DUI / DWI lawyers are criminal lawyers. Some attorneys specialize in DUI / DWI alone, but most lawyers combine the practice with a general criminal practice. Because drunk driving law is state-specific, it’s common for a DUI / DWI attorney to practice in one, local area. If an attorney specializes in a certain type of DUI / DWI law like marijuana law or a certain type of drug, they may have a statewide practice. A local practice helps lawyers learn the common penalties for drunk driving in order to properly advise their clients of what they can expect from each possible strategy.
Why Become a DUI / DWI Lawyer?
For lawyers who like trial work, DUI / DWI can be a challenging and fun area of practice. DUI / DWI lawyers are trial lawyers, and the area of law comes with the opportunity to try cases frequently. Lawyers have routine trips to court for their cases. For lawyers who don’t want to sit behind a desk all day, DUI / DWI law offers the hustle and bustle that can make a practice of law interesting from day to day. DUI / DWI lawyers work directly with clients to help them build their case, present it effectively and understand the ramifications of each possible course of action. The area of law can provide a steady foundation to build a practice as a solo practitioner or with the largest law firms. DUI / DWI lawyers live and work in large cities, small towns and everywhere in between.
DUI / DWI law can provide a balanced legal practice
DUI / DWI law is trial law, but it also involves investigations, negotiations and constitutional law. For lawyers who want to be on their feet traveling to the courthouse and appearing in court, DUI / DWI law provides a great opportunity for a lively practice of law. DUI / DWI lawyers both prosecute and defend cases.

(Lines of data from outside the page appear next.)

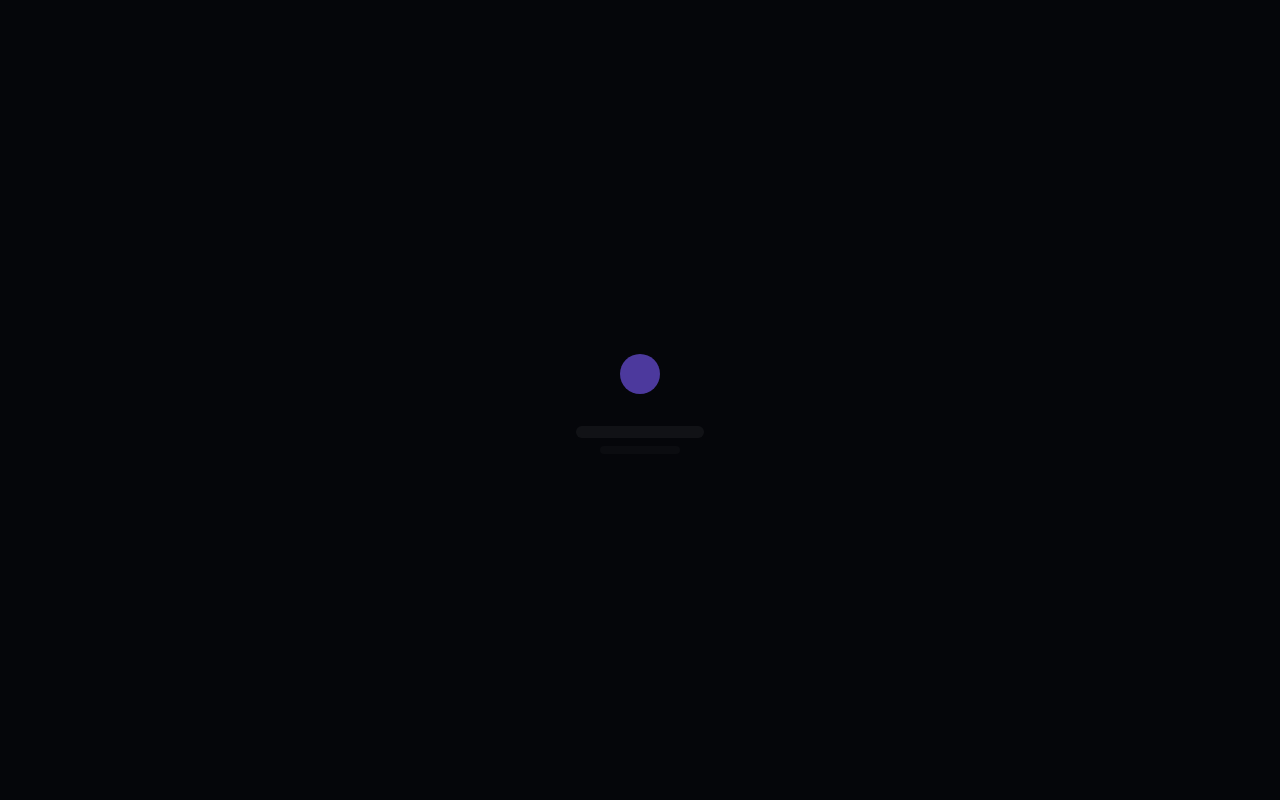
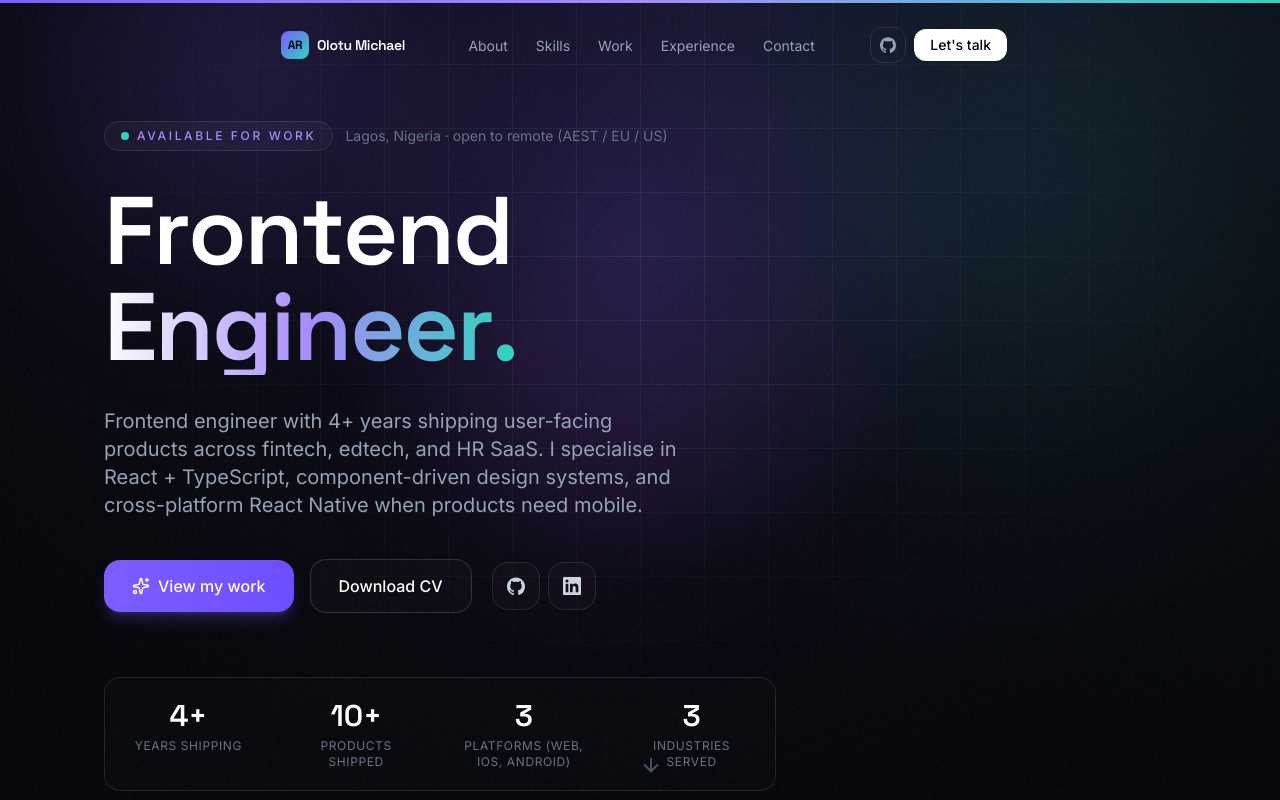
Before and after one commit to semz-ui/portfolio, a React (Vite) app: page / in a window 1280 px wide. Shown: the top 800 px of the page. Built offline with nearby package versions, Linux system fonts and the light colour scheme.

Commit message:
Revert "Add 7s intro loading screen over the live app"
This reverts commit bd25360d25b94d134dac271071b5b74422c0777c.

```diff
--- a/src/App.tsx
+++ b/src/App.tsx
@@ -1,8 +1,6 @@
-import { lazy, Suspense, useEffect, useState } from "react";
-import { AnimatePresence } from "framer-motion";
+import { lazy, Suspense } from "react";
 import Cursor from "./components/Cursor";
 import Hero from "./components/Hero";
-import IntroLoader from "./components/IntroLoader";
 import Navbar from "./components/Navbar";
 import ScrollProgress from "./components/ScrollProgress";
 import { SectionSkeleton } from "./components/PageSkeleton";
@@ -16,23 +14,8 @@ const Contact = lazy(() => import("./components/Contact"));
 const Footer = lazy(() => import("./components/Footer"));
 
 export default function App() {
-  const [booting, setBooting] = useState(true);
-
-  useEffect(() => {
-    const t = setTimeout(() => setBooting(false), 7000);
-    return () => clearTimeout(t);
-  }, []);
-
-  useEffect(() => {
-    document.body.style.overflow = booting ? "hidden" : "";
-    return () => {
-      document.body.style.overflow = "";
-    };
-  }, [booting]);
-
   return (
     <div className="noise relative min-h-screen overflow-x-clip">
-      <AnimatePresence>{booting && <IntroLoader />}</AnimatePresence>
       <Cursor />
       <ScrollProgress />
       <Navbar />
--- a/src/components/IntroLoader.tsx
+++ /dev/null
@@ -1,23 +0,0 @@
-import { motion } from "framer-motion";
-
-/** Opaque full-screen intro overlay. Sits on top of the live, mounted app so
- *  the hero animation can finish behind it; fades out when dismissed. */
-export default function IntroLoader() {
-  return (
-    <motion.div
-      initial={{ opacity: 1 }}
-      exit={{ opacity: 0 }}
-      transition={{ duration: 0.6, ease: "easeInOut" }}
-      className="fixed inset-0 z-[100] flex flex-col items-center justify-center gap-6 bg-ink-950"
-    >
-      <div className="relative h-14 w-14">
-        <span className="absolute inset-0 animate-ping rounded-full bg-accent/30" />
-        <span className="absolute inset-2 rounded-full bg-accent/60" />
-      </div>
-      <div className="space-y-2 text-center">
-        <div className="mx-auto h-3 w-32 animate-pulse rounded-full bg-white/10" />
-        <div className="mx-auto h-2 w-20 animate-pulse rounded-full bg-white/5" />
-      </div>
-    </motion.div>
-  );
-}
```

While most combine the area of law with a broader criminal practice, some DUI / DWI lawyers specialize in a niche type of DUI / DWI defense.